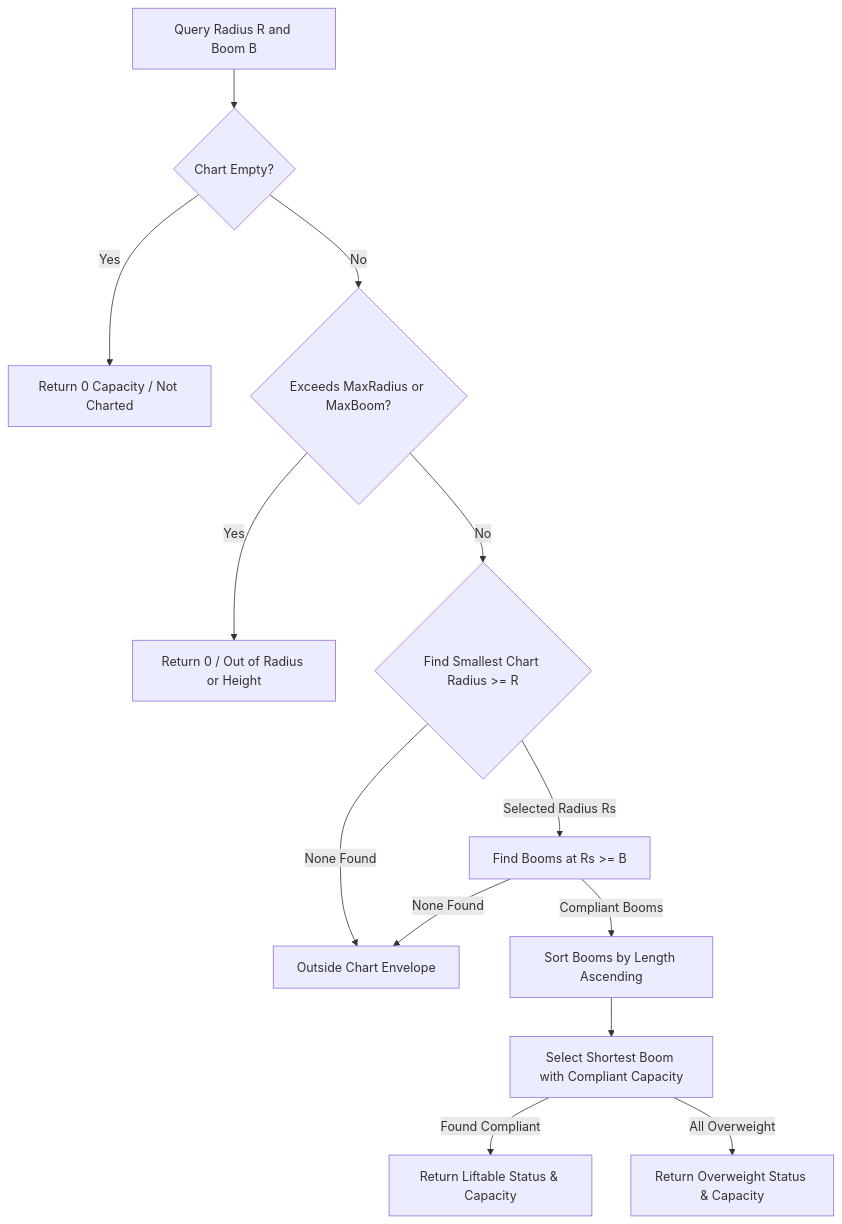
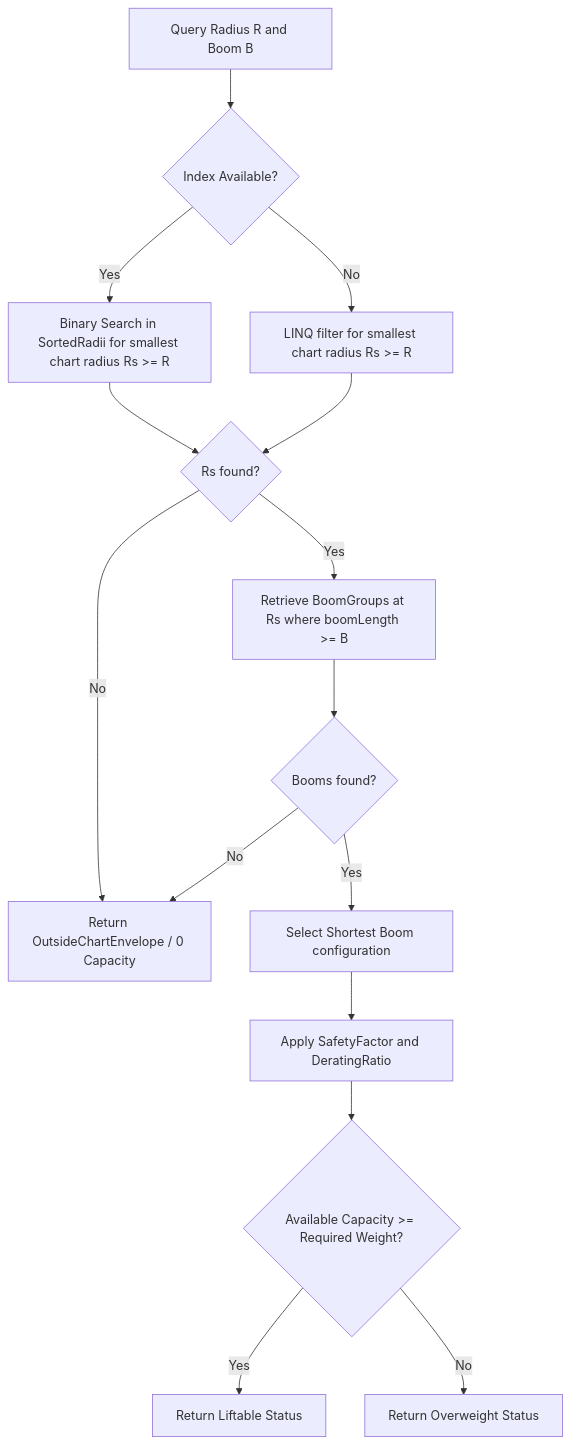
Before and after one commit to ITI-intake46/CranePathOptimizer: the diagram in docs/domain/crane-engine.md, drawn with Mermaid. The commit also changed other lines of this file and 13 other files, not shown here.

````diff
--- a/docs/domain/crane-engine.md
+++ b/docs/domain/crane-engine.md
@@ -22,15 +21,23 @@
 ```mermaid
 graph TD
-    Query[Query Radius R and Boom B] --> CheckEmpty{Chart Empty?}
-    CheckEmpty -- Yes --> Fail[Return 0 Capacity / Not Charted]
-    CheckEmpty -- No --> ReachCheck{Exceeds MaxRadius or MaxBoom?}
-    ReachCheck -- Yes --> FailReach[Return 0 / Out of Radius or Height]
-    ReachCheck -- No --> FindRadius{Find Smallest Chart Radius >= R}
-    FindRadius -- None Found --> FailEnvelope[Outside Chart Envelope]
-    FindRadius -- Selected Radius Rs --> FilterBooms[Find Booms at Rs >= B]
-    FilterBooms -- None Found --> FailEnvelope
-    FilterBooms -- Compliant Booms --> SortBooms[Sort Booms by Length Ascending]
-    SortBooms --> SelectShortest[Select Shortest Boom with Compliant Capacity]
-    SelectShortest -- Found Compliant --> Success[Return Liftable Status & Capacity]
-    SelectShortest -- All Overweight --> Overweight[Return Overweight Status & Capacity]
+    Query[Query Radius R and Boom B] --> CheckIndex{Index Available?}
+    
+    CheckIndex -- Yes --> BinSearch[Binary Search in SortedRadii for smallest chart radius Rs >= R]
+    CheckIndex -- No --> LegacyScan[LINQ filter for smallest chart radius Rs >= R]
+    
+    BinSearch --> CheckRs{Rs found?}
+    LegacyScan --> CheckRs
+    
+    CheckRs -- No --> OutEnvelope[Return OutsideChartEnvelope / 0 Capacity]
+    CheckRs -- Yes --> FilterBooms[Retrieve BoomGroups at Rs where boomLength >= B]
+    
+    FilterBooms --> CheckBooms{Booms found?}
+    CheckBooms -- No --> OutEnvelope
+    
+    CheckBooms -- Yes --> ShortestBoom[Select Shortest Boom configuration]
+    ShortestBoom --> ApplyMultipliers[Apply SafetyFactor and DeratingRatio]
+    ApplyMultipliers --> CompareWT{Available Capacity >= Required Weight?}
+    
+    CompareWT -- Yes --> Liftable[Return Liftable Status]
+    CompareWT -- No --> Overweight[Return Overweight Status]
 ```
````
* * * *
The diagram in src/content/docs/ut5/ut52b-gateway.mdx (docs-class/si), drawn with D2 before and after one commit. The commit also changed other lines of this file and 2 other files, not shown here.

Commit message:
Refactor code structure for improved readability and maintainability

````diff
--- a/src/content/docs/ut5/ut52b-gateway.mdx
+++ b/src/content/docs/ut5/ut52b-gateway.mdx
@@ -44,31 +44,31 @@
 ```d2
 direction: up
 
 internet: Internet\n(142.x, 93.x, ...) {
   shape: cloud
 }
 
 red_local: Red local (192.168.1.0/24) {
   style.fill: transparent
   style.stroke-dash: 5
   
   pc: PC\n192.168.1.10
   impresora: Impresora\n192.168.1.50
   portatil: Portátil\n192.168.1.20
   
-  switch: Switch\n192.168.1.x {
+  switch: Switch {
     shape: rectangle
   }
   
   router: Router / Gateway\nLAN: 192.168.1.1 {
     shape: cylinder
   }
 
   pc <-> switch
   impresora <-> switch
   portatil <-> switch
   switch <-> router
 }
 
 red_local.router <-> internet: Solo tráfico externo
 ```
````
* * * *
▶ [Exercise objective]:
Pull every line containing "switch" from the data.

▶ [Your response]:
-  switch: Switch\n192.168.1.x {
+  switch: Switch {
   pc <-> switch
   impresora <-> switch
   portatil <-> switch
   switch <-> router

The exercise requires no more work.